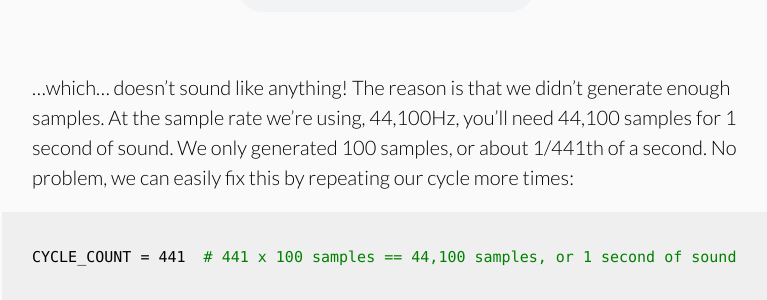
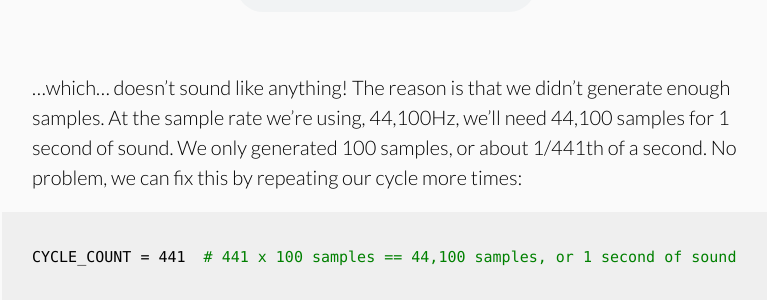
Before and after one commit to jstrait/wavefile, a Jekyll site: the page built from getting_started.html, in a window 1280 px wide and 900 px high, scrolled down 4069 px. Shown: the part 185-485 px from the top of the window, without its empty margins (254-1021 px from the left). Built offline with Jekyll 4.4.1, drawn with Linux system fonts in a browser that asks for light colours; some web fonts are replaced; some of the changed lines change nothing that is shown; some of the changed text lies outside the part shown.

Commit message:
Minor writing improvements

```diff
--- a/getting_started.html
+++ b/getting_started.html
@@ -12,7 +12,7 @@
   <h2>Basic Concepts</h2>
   <p>The WaveFile gem lets you both read and write wave files. Reading is done using the <code>Reader</code> class, and writing is done using the <code>Writer</code> class.</p>
   <p>The <code>Buffer</code> class represents a collection of samples in a given sample format (e.g. stereo 16-bit PCM samples at a 44,100Hz sample rate). When samples are read using <code>Reader</code> they are returned in <code>Buffer</code> instances. Samples to be written are given to <code>Writer</code> wrapped in <code>Buffer</code> instances as well.</p>
-  <p>A <code>Buffer</code> consists of two parts: an array of samples, and a <code>Format</code> instance that describes the sample format (since it might not be possible to determine just by looking at the raw samples). For example, the sample array in a <code>Buffer</code> read out of a mono 8-bit PCM file (in which each sample is an integer between 0 and 255) might look like this:</p>
+  <p>A <code>Buffer</code> consists of two parts: an array of samples, and a <code>Format</code> instance that describes the sample format (since it&rsquo;s not necessarily possible to determine just by looking at the raw samples). For example, the sample array in a <code>Buffer</code> read out of a mono 8-bit PCM file (in which each sample is an integer between 0 and 255) might look like this:</p>
   {% highlight ruby %}[45, 192, 13, 231, 201, 101, 15, ...etc...]{% endhighlight %}
   <p>When there is more than one channel, each sample frame will be represented by a sub array. For example, a set of stereo floating point samples (in which each sample is between -1.0 and 1.0) might look like this:</p>
   {% highlight ruby %}[[-0.2, 0.4], [0.3, 0.9], [-0.4, -0.8], [0.9, -0.2], [-0.3, 0.4], ...etc...]{% endhighlight %}
@@ -53,7 +53,7 @@
   <audio controls class="audio-block">
     <source src="media/square_too_short.wav" type="audio/wav">
   </audio>
-  <p>&hellip;which&hellip; doesn&rsquo;t sound like anything! The reason is that we didn&rsquo;t generate enough samples. At the sample rate we&rsquo;re using, 44,100Hz, you&rsquo;ll need 44,100 samples for 1 second of sound. We only generated 100 samples, or about 1/441th of a second. No problem, we can easily fix this by repeating our cycle more times:</p>
+  <p>&hellip;which&hellip; doesn&rsquo;t sound like anything! The reason is that we didn&rsquo;t generate enough samples. At the sample rate we&rsquo;re using, 44,100Hz, we&rsquo;ll need 44,100 samples for 1 second of sound. We only generated 100 samples, or about 1/441th of a second. No problem, we can fix this by repeating our cycle more times:</p>
   {% highlight ruby %}CYCLE_COUNT = 441  # 441 x 100 samples == 44,100 samples, or 1 second of sound
 
 Writer.new("square.wav", Format.new(:mono, :pcm_16, 44100)) do |writer|
@@ -131,5 +131,5 @@
 </div>
 <div class="section section-tall">
   <h2>Next Steps</h2>
-  <p>Head over to the <a href="/examples.html">examples</a> page to see more code examples, read full <a href="/doc-1.1.1/index.html">API documentation</a>, and if you&rsquo;re interested, get the low down on <a href="/how_wave_files_work.html">how the Wave file format works</a> behind the scenes.</p>
+  <p>Head over to the <a href="/examples.html">examples</a> page to see more code examples, read full <a href="/doc-1.1.1/index.html">API documentation</a>, and if you&rsquo;re interested, learn <a href="/how_wave_files_work.html">how the Wave file format works</a> behind the scenes.</p>
 </div>
```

About this exercise - A faithful copy of all the data above, without its pictures, is the expected result.

Task result -
Before and after one commit to jstrait/wavefile, a Jekyll site: the page built from getting_started.html, in a window 1280 px wide and 900 px high, scrolled down 4069 px. Shown: the part 185-485 px from the top of the window, without its empty margins (254-1021 px from the left). Built offline with Jekyll 4.4.1, drawn with Linux system fonts in a browser that asks for light colours; some web fonts are replaced; some of the changed lines change nothing that is shown; some of the changed text lies outside the part shown.

Commit message:
Minor writing improvements

```diff
--- a/getting_started.html
+++ b/getting_started.html
@@ -12,7 +12,7 @@
   <h2>Basic Concepts</h2>
   <p>The WaveFile gem lets you both read and write wave files. Reading is done using the <code>Reader</code> class, and writing is done using the <code>Writer</code> class.</p>
   <p>The <code>Buffer</code> class represents a collection of samples in a given sample format (e.g. stereo 16-bit PCM samples at a 44,100Hz sample rate). When samples are read using <code>Reader</code> they are returned in <code>Buffer</code> instances. Samples to be written are given to <code>Writer</code> wrapped in <code>Buffer</code> instances as well.</p>
-  <p>A <code>Buffer</code> consists of two parts: an array of samples, and a <code>Format</code> instance that describes the sample format (since it might not be possible to determine just by looking at the raw samples). For example, the sample array in a <code>Buffer</code> read out of a mono 8-bit PCM file (in which each sample is an integer between 0 and 255) might look like this:</p>
+  <p>A <code>Buffer</code> consists of two parts: an array of samples, and a <code>Format</code> instance that describes the sample format (since it&rsquo;s not necessarily possible to determine just by looking at the raw samples). For example, the sample array in a <code>Buffer</code> read out of a mono 8-bit PCM file (in which each sample is an integer between 0 and 255) might look like this:</p>
   {% highlight ruby %}[45, 192, 13, 231, 201, 101, 15, ...etc...]{% endhighlight %}
   <p>When there is more than one channel, each sample frame will be represented by a sub array. For example, a set of stereo floating point samples (in which each sample is between -1.0 and 1.0) might look like this:</p>
   {% highlight ruby %}[[-0.2, 0.4], [0.3, 0.9], [-0.4, -0.8], [0.9, -0.2], [-0.3, 0.4], ...etc...]{% endhighlight %}
@@ -53,7 +53,7 @@
   <audio controls class="audio-block">
     <source src="media/square_too_short.wav" type="audio/wav">
   </audio>
-  <p>&hellip;which&hellip; doesn&rsquo;t sound like anything! The reason is that we didn&rsquo;t generate enough samples. At the sample rate we&rsquo;re using, 44,100Hz, you&rsquo;ll need 44,100 samples for 1 second of sound. We only generated 100 samples, or about 1/441th of a second. No problem, we can easily fix this by repeating our cycle more times:</p>
+  <p>&hellip;which&hellip; doesn&rsquo;t sound like anything! The reason is that we didn&rsquo;t generate enough samples. At the sample rate we&rsquo;re using, 44,100Hz, we&rsquo;ll need 44,100 samples for 1 second of sound. We only generated 100 samples, or about 1/441th of a second. No problem, we can fix this by repeating our cycle more times:</p>
   {% highlight ruby %}CYCLE_COUNT = 441  # 441 x 100 samples == 44,100 samples, or 1 second of sound
 
 Writer.new("square.wav", Format.new(:mono, :pcm_16, 44100)) do |writer|
@@ -131,5 +131,5 @@
 </div>
 <div class="section section-tall">
   <h2>Next Steps</h2>
-  <p>Head over to the <a href="/examples.html">examples</a> page to see more code examples, read full <a href="/doc-1.1.1/index.html">API documentation</a>, and if you&rsquo;re interested, get the low down on <a href="/how_wave_files_work.html">how the Wave file format works</a> behind the scenes.</p>
+  <p>Head over to the <a href="/examples.html">examples</a> page to see more code examples, read full <a href="/doc-1.1.1/index.html">API documentation</a>, and if you&rsquo;re interested, learn <a href="/how_wave_files_work.html">how the Wave file format works</a> behind the scenes.</p>
 </div>
```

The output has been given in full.